"What are the NT Autographs? An Examination of the Doctrine of Inspiration and Inerrancy in Light of Greco-Roman Publication." JETS 59/2 (June 2016): 287-308.The paper posited that, "in reference to the NT, the 'autograph,' as often discussed in biblical inerrancy doctrinal statements, should be defined as the completed authorial work which was released by the author for circulation and copying, not earlier draft versions or layers of composition."
The article seemed to garner a positive response from readers as well as questions regarding the applicability of the thesis to the Pauline corpus. Another line of feedback questioned the validity of applying the composition practices of Roman elites with the authors of the New Testament documents, who may have been from humble uneducated backgrounds.
Other than Paul (and possibly Luke), we have very little knowledge of the social status and education levels of the authors of the New Testament writings. Despite this, much has been made of the statement in Acts 4:13;
"Now when they saw the boldness of Peter and John, and perceived that they were uneducated, common men, they were astonished. And they recognized that they had been with Jesus."This verse has often been used to show that Peter and John could not read or write (whether in Greek or Aramaic), were from the lower level of the social strata, and thus, could not have authored any of the New Testament writings (Ehrman, 75). However, this appears to be going too far with this statement in Acts. The context of the passage has to do with a meeting of the Sanhedrin examining the teaching of Peter and John with regard to Jesus. Because ἀγράμματοί (uneducated) is used along with ἰδιῶται (laymen) it seems more likely that the Sanhedrin were astonished because they thought (or knew, see below) that Peter and John had no legal training in biblical interpretation and rabbinical law and did not hold an official position in the Temple. Similar statements were made in John 7:15 with regard to Jesus; "How is it that this man has learning, when he has never studied?" The astonishment is expressed over Jesus showing such learning in biblical interpretation and his followers addressing him as 'Rabbi' when he had no formal rabbinical training. It seems then that Acts 4:13 has little to do with Peter and John's ability to read and write and their education in general (Bruce, 102;cf. Kraus, 439-440).
In contrast, it may be that some of the disciples, namely John, walked in the elite social strata of Judean society. If we take the statements in the Gospels at face value (we have very little else to go on), then it may be that John came from an elite family. If one compares Matthew 27:56, Mark 16:1, and John 19:25, it may be that John's mother was the sister of Mary, the mother of Jesus. Luke indicates that Mary was related (ἡ συγγενίς) to Elizabeth, the mother of John the Baptist (Luke 1:36). Elizabeth was from the Aaronic line and was married to Zacharias, a priest (Luke 1:5). Therefore, the apostle John may have been distantly related to the Priestly family through his mother, even though John himself did not hold an office in the Temple worship.

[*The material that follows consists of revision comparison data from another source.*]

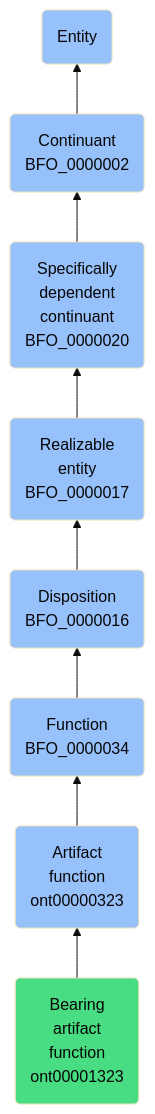
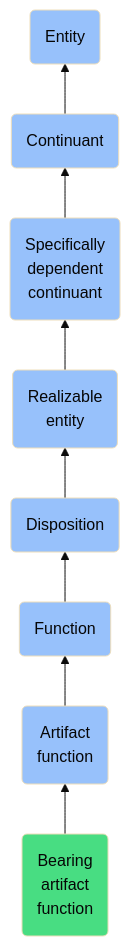
One commit to jupyter-naas/abi changed the diagram in docs/ontology/reference/model/Entity/Continuant/Specifically dependent continuant/Realizable entity/Disposition/Function/Artifact function/Bearing artifact function/Bearing artifact function.md. Above: the diagram before and after it, drawn with Mermaid (base theme). The commit also changed other lines of this file and 1430 other files, not shown here.

````diff
--- a/docs/ontology/reference/model/Entity/Continuant/Specifically dependent continuant/Realizable entity/Disposition/Function/Artifact function/Bearing artifact function/Bearing artifact function.md
+++ b/docs/ontology/reference/model/Entity/Continuant/Specifically dependent continuant/Realizable entity/Disposition/Function/Artifact function/Bearing artifact function/Bearing artifact function.md
@@ -24,15 +24,15 @@
 ```mermaid
 graph BT
-    ont00001323(Bearing<br>artifact<br>function<br>ont00001323):::ABI-->ont00000323
-    ont00000323(Artifact<br>function<br>ont00000323):::BFO-->BFO_0000034
-    BFO_0000034(Function<br>BFO_0000034):::BFO-->BFO_0000016
-    BFO_0000016(Disposition<br>BFO_0000016):::BFO-->BFO_0000017
-    BFO_0000017(Realizable<br>entity<br>BFO_0000017):::BFO-->BFO_0000020
-    BFO_0000020(Specifically<br>dependent<br>continuant<br>BFO_0000020):::BFO-->BFO_0000002
-    BFO_0000002(Continuant<br>BFO_0000002):::BFO-->BFO_0000001
+    ont00001323(Bearing<br>artifact<br>function):::ABI-->ont00000323
+    ont00000323(Artifact<br>function):::BFO-->BFO_0000034
+    BFO_0000034(Function):::BFO-->BFO_0000016
+    BFO_0000016(Disposition):::BFO-->BFO_0000017
+    BFO_0000017(Realizable<br>entity):::BFO-->BFO_0000020
+    BFO_0000020(Specifically<br>dependent<br>continuant):::BFO-->BFO_0000002
+    BFO_0000002(Continuant):::BFO-->BFO_0000001
     BFO_0000001(Entity):::BFO
     
     classDef BFO fill:#97c1fb,color:#060606
     classDef CCO fill:#e4c51e,color:#060606
     classDef ABI fill:#48DD82,color:#060606
 ```
````
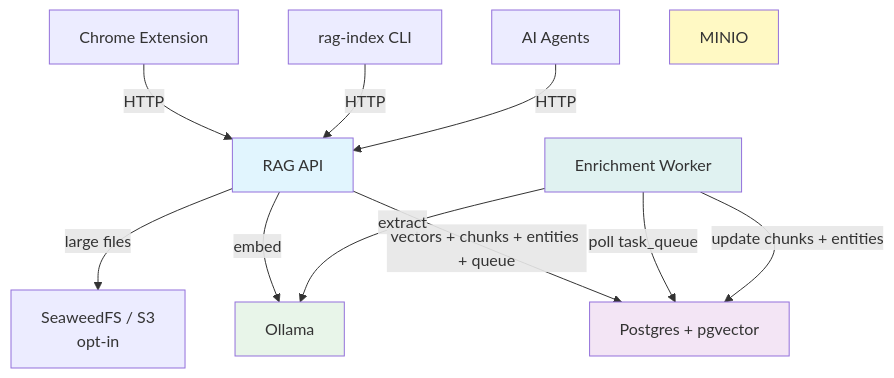
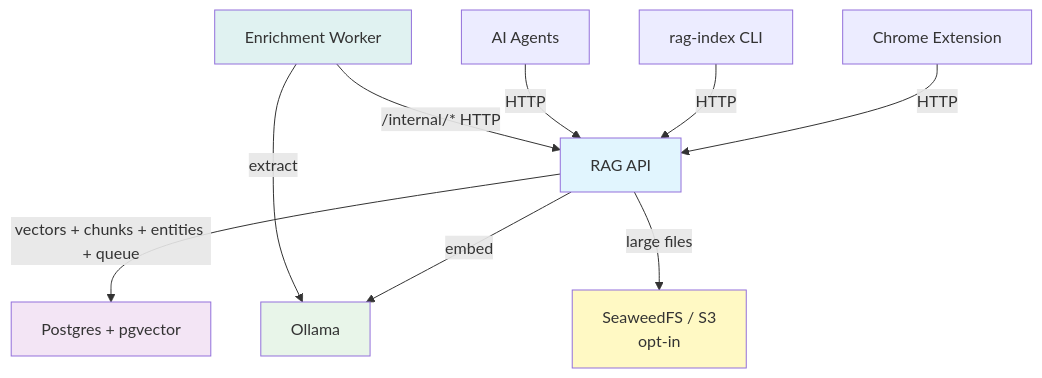
The diagram in docs/plans/2026-02-15-postgres-consolidation-design.md (mfittko/rag-stack), drawn with Mermaid before and after one commit. The commit also changed other lines of this file, not shown here.

First line of the commit message:
docs: worker communicates via API internal endpoints, not direct DB

````diff
--- a/docs/plans/2026-02-15-postgres-consolidation-design.md
+++ b/docs/plans/2026-02-15-postgres-consolidation-design.md
@@ -13,20 +13,19 @@
 ```mermaid
 graph TD
     EXT[Chrome Extension] -->|HTTP| API
     CLI[rag-index CLI] -->|HTTP| API
     AGENT[AI Agents] -->|HTTP| API
 
     API[RAG API] -->|embed| OL[Ollama]
     API -->|vectors + chunks + entities + queue| PG[Postgres + pgvector]
     API -->|large files| SWF[SeaweedFS / S3<br/>opt-in]
 
-    WK[Enrichment Worker] -->|poll task_queue| PG
-    WK -->|update chunks + entities| PG
+    WK[Enrichment Worker] -->|/internal/* HTTP| API
     WK -->|extract| OL
 
     style API fill:#e1f5fe
     style PG fill:#f3e5f5
     style OL fill:#e8f5e9
-    style MINIO fill:#fff9c4
+    style SWF fill:#fff9c4
     style WK fill:#e0f2f1
 ```
````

Further clues indicate that John may have moved in the elite class of Judean society. The author of the Gospel of John (if taken at face-value, the apostle John) is known for referencing himself anonymously (compare John 1:35-40) and is most likely the anonymous disciple mentioned in John 18:15;
"Simon Peter followed Jesus, and so did another disciple. Since that disciple was known to the high priest, he entered with Jesus into the courtyard of the high priest"John is known well enough by the High Priest Caiaphas that he is allowed to enter into the "elite" areas of the Temple complex. If John was known to the High Priest, then this might shed some light on Acts 4:13 because the Priest overseeing the Sanhedrin would have known personally that John had received no formal rabbinical or legal training and therefore "that they were uneducated, common men."

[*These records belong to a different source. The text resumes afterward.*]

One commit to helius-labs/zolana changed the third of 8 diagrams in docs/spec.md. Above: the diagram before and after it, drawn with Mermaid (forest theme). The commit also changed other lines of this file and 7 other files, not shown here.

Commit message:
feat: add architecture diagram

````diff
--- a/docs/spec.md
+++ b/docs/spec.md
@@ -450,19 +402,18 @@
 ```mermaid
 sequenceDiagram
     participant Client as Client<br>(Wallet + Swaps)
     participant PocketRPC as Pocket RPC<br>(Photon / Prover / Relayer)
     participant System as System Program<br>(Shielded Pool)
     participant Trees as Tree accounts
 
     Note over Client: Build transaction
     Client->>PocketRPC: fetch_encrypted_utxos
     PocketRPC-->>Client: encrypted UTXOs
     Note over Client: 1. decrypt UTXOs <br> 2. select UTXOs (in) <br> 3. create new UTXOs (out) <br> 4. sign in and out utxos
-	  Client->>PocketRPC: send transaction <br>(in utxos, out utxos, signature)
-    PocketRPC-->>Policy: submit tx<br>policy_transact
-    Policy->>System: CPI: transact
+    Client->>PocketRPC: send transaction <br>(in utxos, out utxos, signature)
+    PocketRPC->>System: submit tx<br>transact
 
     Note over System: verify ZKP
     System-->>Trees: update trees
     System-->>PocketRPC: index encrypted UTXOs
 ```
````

Coupled with this, if one looks at the use of ἀγράμματοί in the papyri, then it becomes clear that being ἀγράμματοί does not automatically classify one as coming from the lower strata of society. A well know example comes from the Fayum in Greco-Roman Egypt. Petaus (2nd century AD), even though he was ἀγράμματοί this did not prevent him from operating in the upper strata of society and holding a position of status as a village scribe. One had to own a great deal of property to be considered for the position of village scribe (Kraus, 443: Harris, 278-279).
Of course, none of the above is meant as an apologetic defending traditional authorship of the Gospel of John or the veracity of the New Testament. Rather, it is only meant to emphasize the uncertainty of the education levels of the apostles and followers of Jesus. It is a mistake to assume that all of the apostles and disciples (who later authored New Testament writings) were uneducated and illiterate, and/or from the lower social strata. Of the authors of the New Testament writings, John at least may have been a member of the Judean elite society and therefore may have shared in similar Greco-Roman attitudes towards literary composition discussed in the JETS article. Explicit examples of John's careful consideration could be gleaned from his writings, but will have to wait for another time.
Bruce, F. F. Commentary on the Book of Acts: The English Translation with Introduction, Exposition and Notes. Grand Rapids: Eerdmans, 1984.
Ehrman, Bart D. Forged: Writing in the Name of God : Why the Bible's Authors Are Not Who We Think They Are. New York: HarperOne, 2012.
Harris, William V. Ancient Literacy. Cambridge: Harvard University Press, 1991.
Kraus, Thomas J. "'Uneducated', 'Ignorant', or Even 'Illiterate'? Aspects and Background for an Understanding of AΓPAMMATOI (and IΔIΩTAI) in Acts 4.13." NTS 43.3 (1999); 434-449.